The Measure of a Life
I’ve been doing a lot of reflecting over the past eleven days. You see, on Thursday, September 23, 2021, my father, Thomas C. (“Tom”) Gobelman, passed away. While my wife and I have received an outpouring of condolences and sympathy, I share this not to garner more sympathy, but to reflect on life, death, and the meaning of it all. Our society does everything it can to avoid the issue of death because, like taxes, death is unavoidable, it comes to all people at some point in their lives. When death does come and claim a family member or a loved one, those who are left behind are, in a way, forced to reflect on our own mortality. My dad passed away eleven days ago, and his death has greatly affected me because of the close relationship he and I had, and that’s not unusual (the closer the death, the greater the effect). His passing prompted me to reflect on the measure of a life.
Again by the world’s standards, life is measured by one’s accomplishments. Dad wasn’t a famous person by any stretch of the imagination. Dad wasn’t wealthy, there was no huge “Scrooge McDuck” pile of money he left behind. Dad didn’t start a company like Google or Apple. He didn’t write the great American novel or paint the great American painting, or compose the great American song. Dad did none of these things. In fact, until I even mentioned his name, many of you wouldn’t even know who he was. Dad was born in 1932, lived during the Great Depression, joined the US Navy during the Korean War, got married in 1961, had a son and a step-daughter, a handful of grandchildren, and a handful of great-grandchildren, worked a rather mundane white-collar job in Chicago, faithfully went to church, and died in 2021 at the age of 89. In the grand scheme of things, a rather unimportant kind of life.
In the Biblical book of Ecclesiastes, an aged King Solomon reflects on his own life and his pursuits of wealth, fame, pleasure, and wisdom. He sought meaning in life in all those pursuits, and in the end he found all of those pursuits empty. In Solomon’s words they are, “vanity of vanities, all is vanity.” All of the things we can achieve in this life, while important to a certain degree are rather meaningless on the day we die. There are no trailer hitches on a hearse and whoever dies with the most toys still dies. That’s just a fact of life “under the sun.”

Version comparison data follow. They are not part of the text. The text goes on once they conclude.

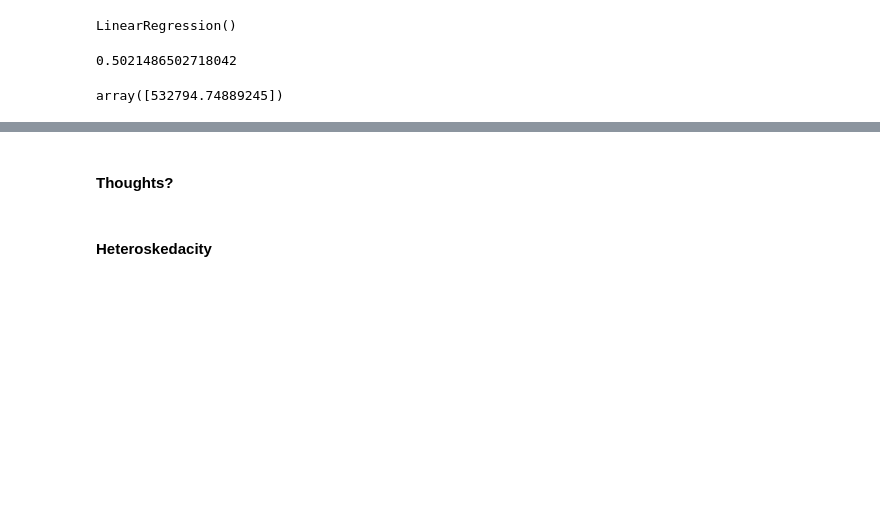
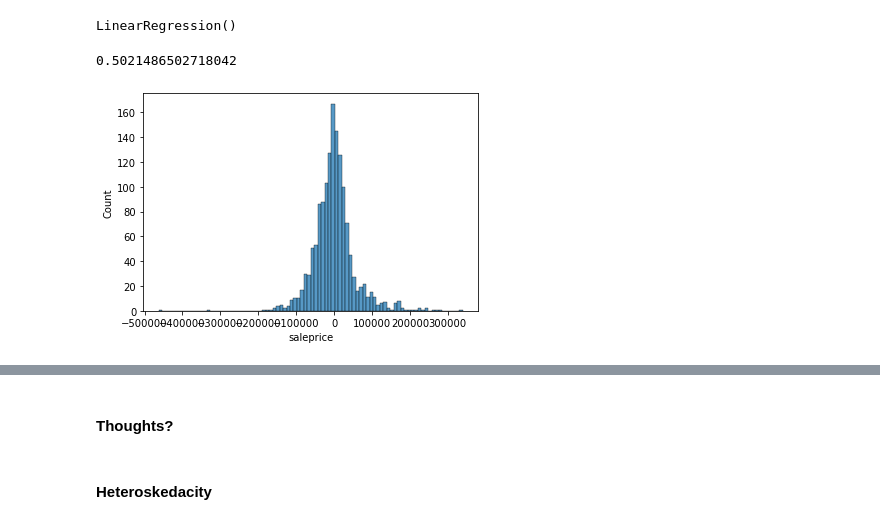
Before and after one commit to zpollats/DS-Live-051622, a Jupyter notebook: Phase2/SimpleLinearRegressionPractice.ipynb, the cells around one changed output, grey strips where cells are left out. Cells and saved outputs as stored; diff of their text form; code cells hidden in the pictures; blank space fills up the shorter version.

```diff
--- a/Phase2/SimpleLinearRegressionPractice.ipynb
+++ b/Phase2/SimpleLinearRegressionPractice.ipynb
@@ -234,12 +234,15 @@ sk_lr.score(np.reshape(X_array, (-1,1)), y)
 0.5021486502718042
 # %%
 # predict
-sk_lr.predict(np.array(4800).reshape((-1,1)))
+preds = sk_lr.predict(np.reshape(X_array, (-1,1)))
-# %% [output]
-array([532794.74889245])
 # %%
 # calculate residuals
+
+resids = y - preds
 # %%
 # Histogram of residuals
+sns.histplot(resids, bins='auto');
+# %% [output]
+[figure, added]
 # %%
 # sns
```
Also changed, not shown: parts of 7 cells of this notebook.
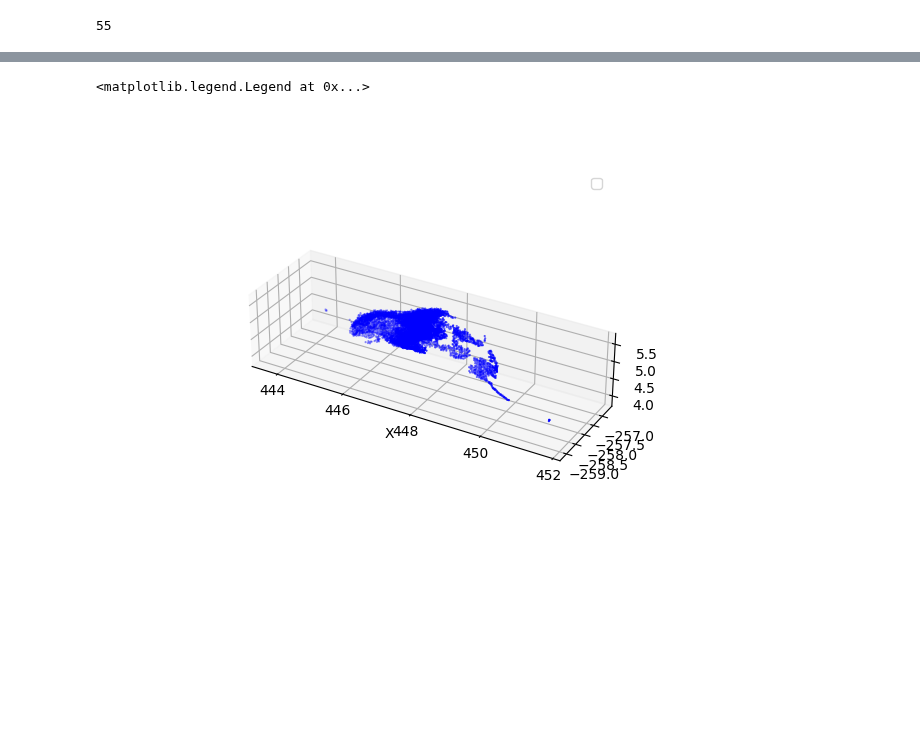
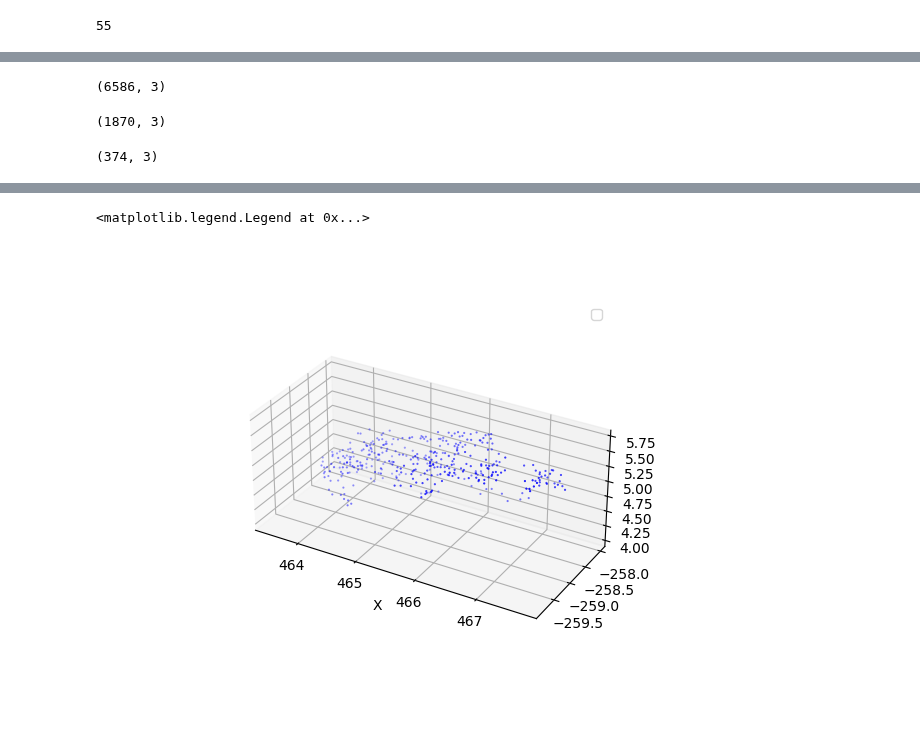
Before and after one commit to mit-acl/roman, a Jupyter notebook: notebooks/14_shape_completion.ipynb, the cells around one changed output, grey strips where cells are left out. Saved outputs shown, nothing was run; the diff lists cells and outputs as text; code cells hidden in the pictures; blank space fills up the shorter version.

Commit message:
Downsample to match number of input points.

```diff
--- a/notebooks/14_shape_completion.ipynb
+++ b/notebooks/14_shape_completion.ipynb
@@ -55,7 +73,31 @@ print(data_aggregated.shape)
+# %%
+cl, ind = pcd.remove_radius_outlier(nb_points=30, radius=0.2)
+# display_inlier_outlier(pcd_downsampled, ind)
+inlier_cloud = pcd.select_by_index(ind)
+o3d.visualization.draw_geometries([inlier_cloud])
+# %%
+print(np.asarray(inlier_cloud.points).shape)
+# %% [output]
+(6586, 3)
+# %%
+pcd_downsampled = inlier_cloud.voxel_down_sample(voxel_size=0.1)
+# pcd_downsampled = inlier_cloud.uniform_down_sample(15)
+o3d.visualization.draw_geometries([pcd_downsampled])
+# %%
+print(np.asarray(pcd_downsampled.points).shape)
+# %% [output]
+(1870, 3)
+# %%
+pcd_downsampled_dd = pcd_downsampled.uniform_down_sample(5)
+print(np.asarray(pcd_downsampled_dd.points).shape)
+# %% [output]
+(374, 3)
+# %%
+data_pcd = np.asarray(pcd_downsampled_dd.points)
 # %%
 fig = plt.figure()
 ax1 = fig.add_subplot(1, 1, 1, projection='3d')
-ax1.scatter(data_aggregated[:, 0], data_aggregated[:, 1], data_aggregated[:, 2],
+ax1.scatter(data_pcd[:, 0], data_pcd[:, 1], data_pcd[:, 2],
             zdir='z', c= 'blue', s=0.3)
 ax1.set_aspect('equal')
 ax1.set_xlabel("X")
@@ -65,5 +107,5 @@ WARNING - 2024-04-22 23:19:55,709 - legend - No artists with labels found to put
 <matplotlib.legend.Legend at 0x...>
-[figure, old version]
+[figure, new version]
 # %%
 '''
 IF loaded from segments_pcd
```
Also changed, not shown: parts of 15 cells of this notebook.
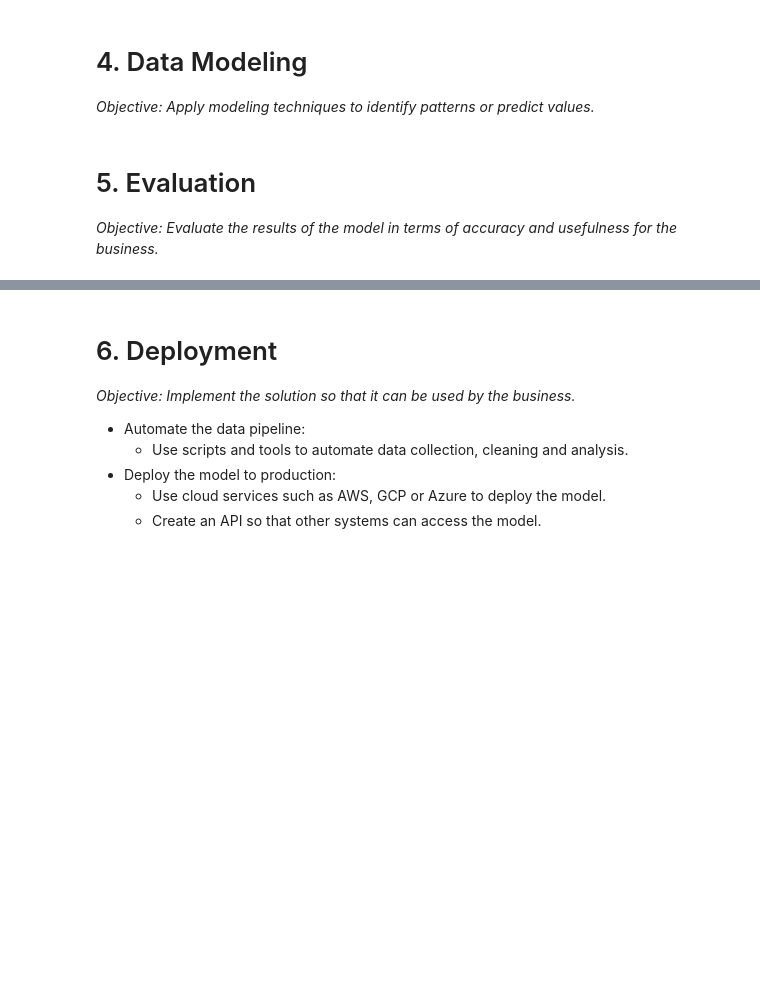
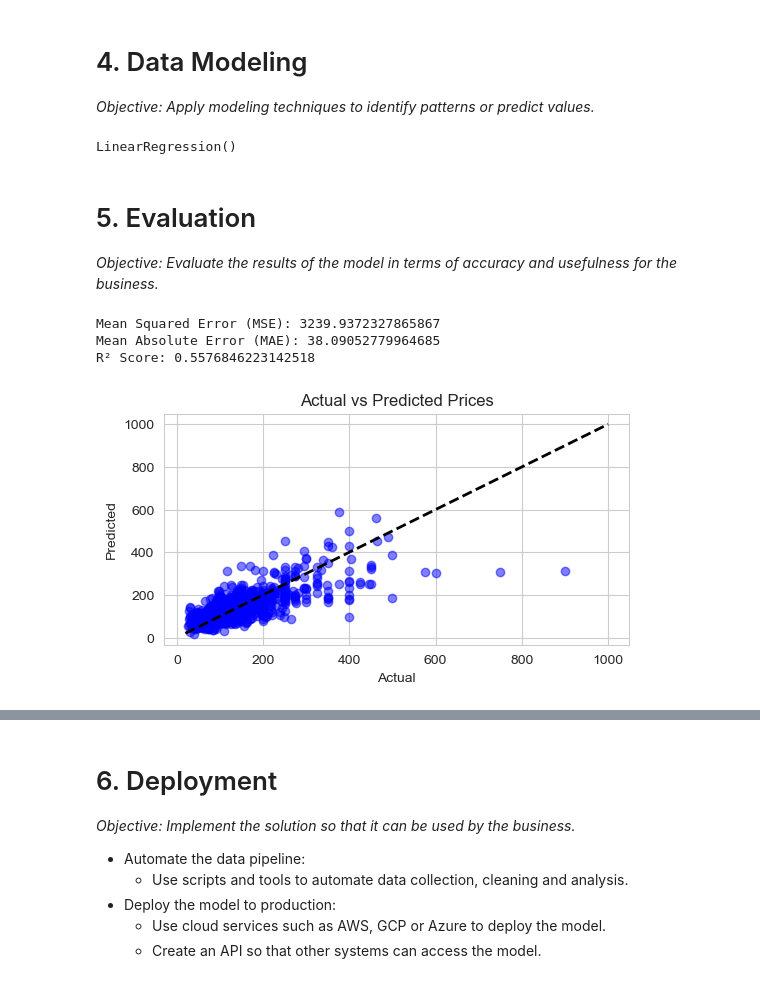
Before and after one commit to mafda/seattle_airbnb_data_analysis, a Jupyter notebook: src/seattle_airbnb_data_analysis.ipynb, the cells around one changed output, grey strips where cells are left out. Cells and saved outputs as stored; diff of their text form; code cells hidden in the pictures; blank space fills up the shorter version.

Commit message:
data modeling, evaluation, analysis and next steps

```diff
--- a/src/seattle_airbnb_data_analysis.ipynb
+++ b/src/seattle_airbnb_data_analysis.ipynb
@@ -755,7 +759,48 @@ positive, with a few areas for improvement in handling multilingual reviews.
 # 4. Data Modeling
 
 *Objective: Apply modeling techniques to identify patterns or predict values.*
+# %%
+# Define the characteristics (X) and the objective (y)
+# X = numeric_columns
+X = listings_filtered[['accommodates', 'bathrooms', 'bedrooms', 'beds', 'guests_included', 'reviews_per_month','number_of_reviews','review_scores_rating','review_scores_accuracy','review_scores_cleanliness','review_scores_checkin','review_scores_communication','review_scores_location','review_scores_value', 'cleaning_fee', 'host_response_rate','host_acceptance_rate','host_is_superhost']]
+y = listings_filtered['price']
+
+# Split the dataset into training and validation sets
+X_train, X_valid, y_train, y_valid = train_test_split(X, y, test_size=0.3, random_state=42)
+# %%
+# We train the linear regression model
+model = LinearRegression()
+model.fit(X_train, y_train)
+# %% [output]
+LinearRegression()
+# %%
+# Predict on validation set
+y_pred = model.predict(X_valid)
 # %% [markdown]
 # 5. Evaluation
 
 *Objective: Evaluate the results of the model in terms of accuracy and usefulness for the business.*
+# %%
+# Evaluate the model
+mse = mean_squared_error(y_valid, y_pred)
+mae = mean_absolute_error(y_valid, y_pred)
+r2 = r2_score(y_valid, y_pred)
+
+print(f"Mean Squared Error (MSE): {mse}")
+print(f"Mean Absolute Error (MAE): {mae}")
+print(f"R² Score: {r2}")
+# %% [output]
+Mean Squared Error (MSE): 3239.9372327865867
+Mean Absolute Error (MAE): 38.09052779964685
+R² Score: 0.5576846223142518
+# %%
+# View the results
+plt.figure(figsize=(6,3))
+plt.scatter(y_valid, y_pred, alpha=0.5, color='blue')
+plt.plot([y.min(), y.max()], [y.min(), y.max()], 'k--', lw=2)
+plt.xlabel('Actual')
+plt.ylabel('Predicted')
+plt.title('Actual vs Predicted Prices')
+plt.show()
+# %% [output]
+[figure, added]
```
Also changed, not shown: parts of 3 cells of this notebook.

But it’s not all “doom and gloom.” Because King Solomon closes Ecclesiastes with these words, “Fear God, and keep his commandments: for this is the whole duty of man.” In other words, all of the pursuits, all of the achievements one can gain during this life are nothing without a right relationship with our Creator. That’s the point King Solomon is trying to get across. The measure of a life isn’t what one can accomplish “under the sun,” but whether or not one fears the Lord and keeps His commandments.
Back to my dad, one of the things I mentioned about him was that he faithfully went to church. My dad gave his life to Jesus Christ when he was 16 years old, thanks largely to the Christian influence of his mother, my grandmother. My dad was one of the finest examples of Christian living I have ever personally seen or known. My dad wasn’t a pastor or a theologian or a scholar. He was simply a man who loved Jesus, loved his family, loved his church, and loved people. For the last 20 years of his life, he was a member of Ravenswood Baptist Church on the north side of the city of Chicago. For 20 years, his was most likely the first face you saw walking into the church. If you were a visitor, without fail you would get a hand written welcome note from him later in the week. If you needed prayer, he was there without fail. He loved teaching adult Sunday school, children’s church, and singing in the choir. He served as a deacon in his church, and it was one of the greatest honors he had was to serve the church in that capacity.
You see, the measure of a life isn’t the things and honors one accumulates, but the vacuum that is left when that life is gone. I can’t tell you how many people came up to me at dad’s church over the past few days and told how much he meant to them. These are real people, across all demographics, who were touched by a gentle, humble, god-fearing 89 year old man who always had a smile on his face and always had a kind word to say.
The measure of a life is not by the standards of the world, but by God’s standards. Dad didn’t just talk the talk, he walked the walk. Dad had a “life verse,” a verse in the Bible that in many ways defined his life, and it was 2 Timothy 1:12, which says, “For I know whom I have believed, and am persuaded that he is able to keep that which I have committed unto him against that day.” Dad’s faith wasn’t in a creed or a doctrine, but in a person — Jesus Christ (“I know whom I have believed”). Dad entrusted everything he had, everything he was, in the life, death, and resurrection of Jesus Christ. He did so because he was persuaded that Christ was able to guard that deposit “against that day,” the day Jesus will return to right all wrongs and make all things new. And now dad is at home with his Lord, he has heard the words all Christians want to hear, “Well done, thou good a faithful servant.” That is the true measure of a life.